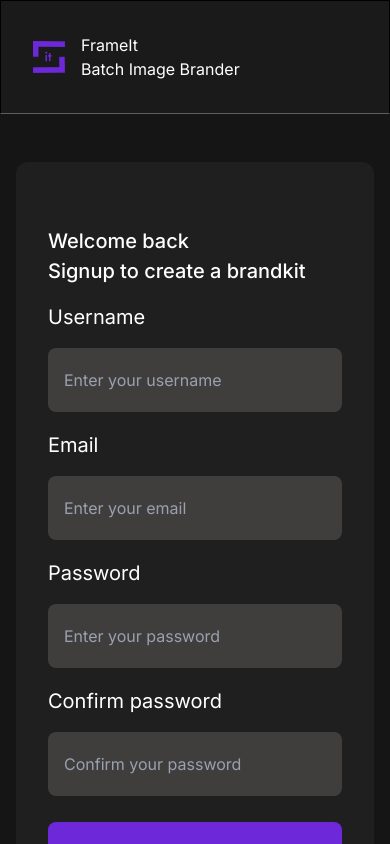
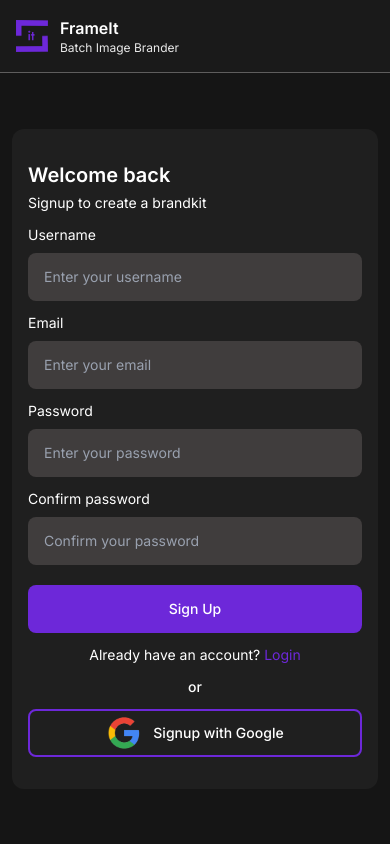
Before and after one commit to Mclakez/FrameIt, a React (Vite) app in the folder client/: page /signup in a window 390 px wide. Shown: the top 844 px of the page. Built offline with nearby package versions, Linux system fonts and the light colour scheme; no server answers.

Commit message:
Adjusted UI for mobile

```diff
--- a/client/src/Landingpage.tsx
+++ b/client/src/Landingpage.tsx
@@ -6,29 +6,29 @@ export default function LandingPage() {
   return (
     <div className="min-h-screen bg-(--bg-black) text-white">
       <header className="border-b border-(--border-color) bg-(--light-black)">
-        <div className="mx-auto flex h-30 max-w-360 items-center justify-between px-8 md:px-16">
-          <div className="flex items-center gap-6">
+        <div className="mx-auto flex h-20 max-w-360 items-center justify-between px-4 md:h-30 md:px-16">
+          <div className="flex items-center gap-3 md:gap-6">
             <img
               src={logoSrc}
               alt="FrameIt logo"
-              className="h-11 w-11 object-contain"
+              className="h-9 w-9 object-contain md:h-11 md:w-11"
             />
-            <div className=" leading-tight">
-              <p className="text-xl text-[#fffdfd]">FrameIt</p>
-              <p className="text-xl text-[#fffdfd]">Batch Image Brander</p>
+            <div className="leading-tight">
+              <p className="text-base font-semibold text-[#fffdfd] md:text-xl">FrameIt</p>
+              <p className="text-xs text-[#fffdfd]/90 md:text-xl">Batch Image Brander</p>
             </div>
           </div>
 
-          <nav className="flex items-center gap-8">
+          <nav className="flex items-center gap-3 md:gap-8">
             <NavLink
               to="/login"
-              className=" text-xs md:text-xl text-white hover:opacity-80 hidden md:block"
+              className="text-sm text-white hover:opacity-80 md:text-xl"
             >
               Login
             </NavLink>
             <NavLink
               to="/signup"
-              className="rounded-lg bg-(--frameit-purple) px-8 md:px-12 py-5 hidden md:block  text-xs md:text-xl font-semibold text-white hover:bg-[#5b21b6]"
+              className="rounded-lg bg-(--frameit-purple) px-4 py-3 text-sm font-semibold text-white hover:bg-[#5b21b6] md:px-12 md:py-5 md:text-xl"
             >
               Sign up
             </NavLink>
@@ -36,27 +36,27 @@ export default function LandingPage() {
         </div>
       </header>
 
-      <main className="mx-auto flex max-w-360 flex-col items-center px-6 pt-32 text-center">
-        <h1 className="max-w-165  text-5xl font-bold leading-10 md:leading-15 md:text-6xl">
+      <main className="mx-auto flex max-w-360 flex-col items-center px-8 pt-16 text-center md:px-6 md:pt-32">
+        <h1 className="max-w-165 text-3xl font-bold leading-tight md:text-5xl md:leading-15 lg:text-6xl">
           Brand your event photo in{" "}
           <span className="text-[#6d28d9]">seconds</span>
         </h1>
 
-        <p className="mt-12 max-w-119  text-xl text-white">
+        <p className="mt-8 max-w-119 text-base text-white md:mt-12 md:text-xl">
           Upload a batch of photos, set your overlay once, and download
-          professionally branded images
+          professionally branded images.
         </p>
 
-        <div className="mt-10 flex flex-col  flex-wrap items-center justify-center gap-6 md:flex-row">
+        <div className="mt-10 flex w-full flex-col items-stretch gap-4 md:w-auto md:flex-row md:flex-wrap md:items-center md:justify-center md:gap-6">
           <NavLink
-              to="/signup"
-            className="rounded-lg border border-[#6d28d9] bg-[#6d28d9] px-12 py-5  text-base font-semibold text-white hover:bg-[#5b21b6]"
+            to="/signup"
+            className="rounded-lg border border-[#6d28d9] bg-[#6d28d9] px-6 py-4 text-base font-semibold text-white hover:bg-[#5b21b6] md:px-12 md:py-5"
           >
             Get started free
           </NavLink>
           <NavLink
             to="/login"
-            className="w-full md:w-fit rounded-lg border border-[#6d28d9] bg-[#6d28d9] px-12 py-5  text-base font-semibold text-white hover:bg-[#5b21b6]"
+            className="rounded-lg border border-[#6d28d9] bg-[#6d28d9] px-6 py-4 text-base font-semibold text-white hover:bg-[#5b21b6] md:w-fit md:px-12 md:py-5"
           >
             Login
           </NavLink>
--- a/client/src/Signup.tsx
+++ b/client/src/Signup.tsx
@@ -93,23 +93,23 @@ export default function Signup() {
       <AuthHeader/>
 
       {/* Main Content */}
-      <div className="flex-1 flex items-center justify-center py-12 px-4">
-        <div className="bg-[#1f1f1f] rounded-xl w-full max-w-xl px-8 py-16 flex flex-col gap-4">
+      <div className="flex flex-1 items-center justify-center px-3 py-6 md:px-4 md:py-12">
+        <div className="flex w-full max-w-xl flex-col gap-3 rounded-xl bg-[#1f1f1f] px-4 py-8 md:gap-4 md:px-8 md:py-16">
           {/* Header Text */}
-          <div className="flex flex-col">
-            <h1 className=" font-medium text-[20px] text-white">
+          <div className="flex flex-col gap-1">
+            <h1 className="text-xl font-semibold text-white md:text-[20px]">
               Welcome back
             </h1>
-            <p className=" font-medium text-[20px] text-white">
+            <p className="text-sm text-white md:text-[20px]">
               Signup to create a brandkit
             </p>
           </div>
 
           {/* Form */}
-          <form onSubmit={handleSignup} className="flex flex-col gap-4.5">
+          <form onSubmit={handleSignup} className="flex flex-col gap-3 md:gap-4.5">
             {/* Username Field */}
-            <div className="flex flex-col gap-4">
-              <label className=" font-normal text-[20px] text-white">
+            <div className="flex flex-col gap-2 md:gap-4">
+              <label className="text-sm text-white md:text-[20px]">
                 Username
               </label>
               <input
@@ -118,14 +118,14 @@ export default function Signup() {
                 value={formData.username}
                 onChange={handleChange}
                 required
-                className="bg-[#403d3d] h-16 rounded-lg px-4 text-white placeholder-gray-400 focus:outline-none focus:ring-2 focus:ring-(--frameit-purple)"
+                className="h-12 rounded-lg bg-[#403d3d] px-4 text-sm text-white placeholder-gray-400 focus:outline-none focus:ring-2 focus:ring-(--frameit-purple) md:h-16 md:text-base"
                 placeholder="Enter your username"
               />
             </div>
 
             {/* Email Field */}
-            <div className="flex flex-col gap-4">
-              <label className=" font-normal text-[20px] text-white">
+            <div className="flex flex-col gap-2 md:gap-4">
+              <label className="text-sm text-white md:text-[20px]">
                 Email
               </label>
               <input
@@ -134,14 +134,14 @@ export default function Signup() {
                 value={formData.email}
                 onChange={handleChange}
                 required
-                className="bg-[#403d3d] h-16 rounded-lg px-4 text-white placeholder-gray-400 focus:outline-none focus:ring-2 focus:ring-(--frameit-purple)"
+                className="h-12 rounded-lg bg-[#403d3d] px-4 text-sm text-white placeholder-gray-400 focus:outline-none focus:ring-2 focus:ring-(--frameit-purple) md:h-16 md:text-base"
                 placeholder="Enter your email"
               />
             </div>
 
             {/* Password Field */}
-            <div className="flex flex-col gap-4">
-              <label className=" font-normal text-[20px] text-white">
+            <div className="flex flex-col gap-2 md:gap-4">
+              <label className="text-sm text-white md:text-[20px]">
                 Password
               </label>
               <input
@@ -150,14 +150,14 @@ export default function Signup() {
                 value={formData.password}
                 onChange={handleChange}
                 required
-                className="bg-[#403d3d] h-16 rounded-lg px-4 text-white placeholder-gray-400 focus:outline-none focus:ring-2 focus:ring-(--frameit-purple)"
+                className="h-12 rounded-lg bg-[#403d3d] px-4 text-sm text-white placeholder-gray-400 focus:outline-none focus:ring-2 focus:ring-(--frameit-purple) md:h-16 md:text-base"
                 placeholder="Enter your password"
               />
             </div>
 
             {/* Confirm Password Field */}
-            <div className="flex flex-col gap-4">
-              <label className=" font-normal text-[20px] text-white">
+            <div className="flex flex-col gap-2 md:gap-4">
+              <label className="text-sm text-white md:text-[20px]">
                 Confirm password
               </label>
               <input
@@ -166,7 +166,7 @@ export default function Signup() {
                 value={formData.confirmPassword}
                 onChange={handleChange}
                 required
-                className="bg-[#403d3d] h-16 rounded-lg px-4 text-white placeholder-gray-400 focus:outline-none focus:ring-2 focus:ring-(--frameit-purple)"
+                className="h-12 rounded-lg bg-[#403d3d] px-4 text-sm text-white placeholder-gray-400 focus:outline-none focus:ring-2 focus:ring-(--frameit-purple) md:h-16 md:text-base"
                 placeholder="Confirm your password"
               />
             </div>
@@ -174,7 +174,7 @@ export default function Signup() {
             {/* Sign Up Button */}
             <button
               type="submit"
-              className="cursor-pointer bg-(--frameit-purple) h-16 rounded-lg  font-medium text-[20px] text-white hover:opacity-90 transition-opacity mt-2"
+              className="mt-2 h-12 cursor-pointer rounded-lg bg-(--frameit-purple) text-sm font-medium text-white transition-opacity hover:opacity-90 md:h-16 md:text-[20px]"
             >
               Sign Up
             </button>
@@ -182,7 +182,7 @@ export default function Signup() {
           </form>
 
           {/* Login Link */}
-          <p className="text-center text-[14px]  font-normal text-white">
+          <p className="text-center text-sm font-normal text-white md:text-[14px]">
             Already have an account?{' '}
             <NavLink to="/login" className="cursor-pointer text-(--frameit-purple) hover:underline">
               Login
@@ -192,7 +192,7 @@ export default function Signup() {
           {/* Divider */}
           <div className="flex items-center justify-center gap-3">
 
-            <p className=" font-medium text-[20px] text-white whitespace-nowrap">
+            <p className="whitespace-nowrap text-sm font-medium text-white md:text-[20px]">
               or
             </p>
 
@@ -202,14 +202,14 @@ export default function Signup() {
           <button
             type="button"
             onClick={handleGoogleSignup}
-            className=" cursor-pointer border-2 border-(--frameit-purple) h-16 rounded-lg flex items-center justify-center gap-4 hover:bg-(--frameit-purple) hover:bg-opacity-10 transition-colors"
+            className="flex h-12 cursor-pointer items-center justify-center gap-3 rounded-lg border-2 border-(--frameit-purple) transition-colors hover:bg-(--frameit-purple) hover:bg-opacity-10 md:h-16 md:gap-4"
           >
             <img
               src={googleIcon}
               alt="Google"
               className="w-8.75 h-9.5 object-cover"
             />
-            <p className=" font-medium text-[20px] text-white whitespace-nowrap ">
+            <p className="whitespace-nowrap text-sm font-medium text-white md:text-[20px]">
               Signup with Google
             </p>
           </button>
--- a/client/src/authHeader.tsx
+++ b/client/src/authHeader.tsx
@@ -3,15 +3,16 @@ import logo from './assets/logo.png'
 export default function AuthHeader() {
     return (
         <>
-        <header className="bg-(--light-black) py-8 px-8 flex justify-between items-center border border-b-(--border-color)">
-            <div className="flex flex-row gap-4 items-center">
-                <img  src={logo} className=' w-8 h-8'/>
-                <div className='text-white flex flex-col'>
-                    <span>FrameIt</span>
-                    <span>Batch Image Brander</span>
+        <header className="border-b border-(--border-color) bg-(--light-black) px-4 py-4 md:px-8 md:py-8">
+            <div className="mx-auto flex w-full max-w-6xl items-center justify-between">
+                <div className="flex items-center gap-3 md:gap-4">
+                    <img src={logo} className="h-8 w-8 md:h-10 md:w-10" alt="FrameIt logo" />
+                    <div className="flex flex-col text-white leading-tight">
+                        <span className="text-base font-semibold md:text-xl">FrameIt</span>
+                        <span className="text-xs text-white/90 md:text-base">Batch Image Brander</span>
+                    </div>
                 </div>
             </div>
-
         </header>
         </>
     )
```
Also changed, not shown: client/src/Login.tsx (+17 -17 lines).
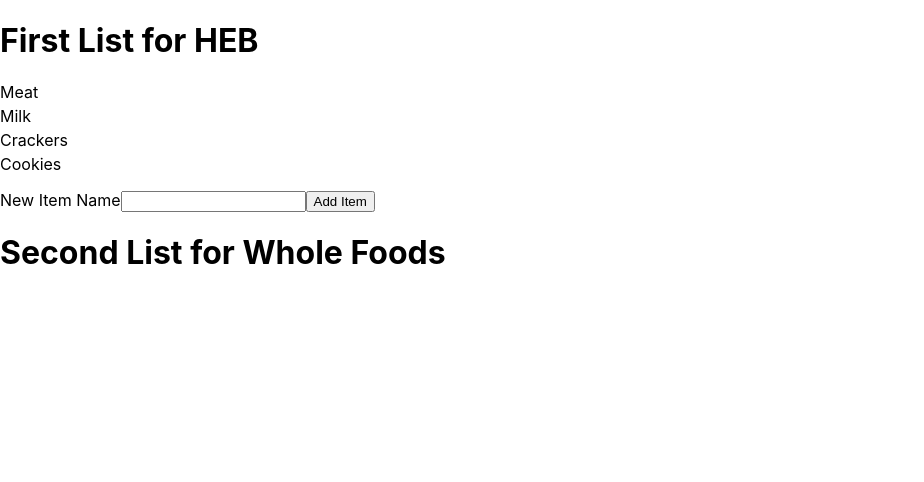
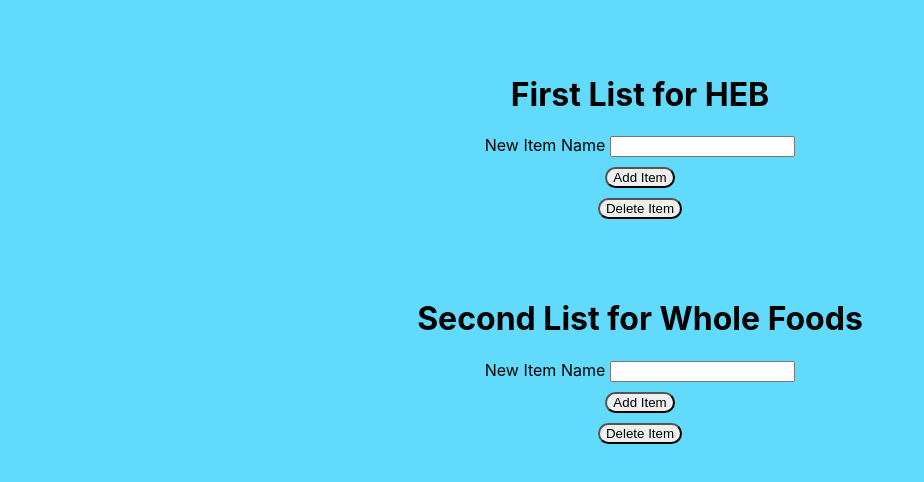
Before and after one commit to jakierice/shopping-list-demo, a React (Create React App) app: page / in a window 1280 px wide. Shown: the top 482 px of the page, without its empty margins (0-924 px from the left). Built offline with nearby package versions, Linux system fonts and the light colour scheme.

Commit message:
Inputs for both lists function independently, delete button deletes items sequentially (needs fixed) styled the app to give some form of appearance

```diff
--- a/src/App.css
+++ b/src/App.css
@@ -28,6 +28,32 @@
   color: #61dafb;
 }
 
+html {
+  background-color: #61dafb;
+  color: black;
+}
+
+h1 {
+  margin-top: 75px;
+}
+
+input {
+  margin-bottom: 5px;
+  margin-left: 5px;
+}
+
+button {
+  border-radius: 15px;
+  margin-bottom: 5px;
+  margin-top: 5px;
+}
+.main-div {
+  display: flex;
+  flex-direction: column;
+  justify-content: center;
+  align-items: center;
+}
+
 .ShoppingList-list {
   list-style: none;
   padding-left: 0;
--- a/src/App.js
+++ b/src/App.js
@@ -1,4 +1,4 @@
-import React from "react"
+import React, { useState } from "react"
 import "./App.css"
 
 function ShoppingList(props) {
@@ -19,20 +19,48 @@
 }
 
 function App() {
-  const [list, setList] = React.useState([])
-  const [itemName, setItemName] = React.useState("")
+  const [list, setList] = React.useState([]);
+  const [itemName, setItemName] = React.useState("");
+  const [list1, setList1] = useState([]);
+  const [itemName1, setItemName1]= useState("");
 
   function handleAddItem() {
     setList((previousListState) => previousListState.concat(itemName))
     setItemName("")
   }
 
+  function handleAddItem1() {
+    setList1((previousListState) => previousListState.concat(itemName1))
+    setItemName1("")
+  }
+
+  function handleDelete(i) {
+   const newList = [...list]
+   newList.splice(i, 1)
+   setList(newList)
+  }
+
+  function handleDelete1(i) {
+    const newList1 = [...list1]
+    newList1.splice(i, 1)
+    setList1(newList1)
+   }
+
   return (
-    <div>
+    <div className="main-div">
       <ShoppingList
-        listName="First List for HEB"
-        list={["Meat", "Milk", "Crackers", "Cookies"]}
-      />
+        listName="First List for HEB" list={list1} />
+        <label>
+        New Item Name
+        <input
+          type="text"
+          value={itemName1}
+          onChange={(e) => setItemName1(e.target.value.toUpperCase())}
+        />
+        </label>
+        <button onClick={handleAddItem1}>Add Item</button>
+        <button onClick={handleDelete1}>Delete Item</button>
+      <ShoppingList listName="Second List for Whole Foods" list={list} />
       <label>
         New Item Name
         <input
@@ -42,7 +70,7 @@
         />
       </label>
       <button onClick={handleAddItem}>Add Item</button>
-      <ShoppingList listName="Second List for Whole Foods" list={list} />
+      <button onClick={handleDelete}>Delete Item</button>
     </div>
   )
 }
```
Also changed, not shown: 1 other file (tests, documents, lock files or other folders).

## Problem description:
Copy whichever lines of the records above contain the word "useState".

## Result:
+import React, { useState } from "react"
-  const [list, setList] = React.useState([])
-  const [itemName, setItemName] = React.useState("")
+  const [list, setList] = React.useState([]);
+  const [itemName, setItemName] = React.useState("");
+  const [list1, setList1] = useState([]);
+  const [itemName1, setItemName1]= useState("");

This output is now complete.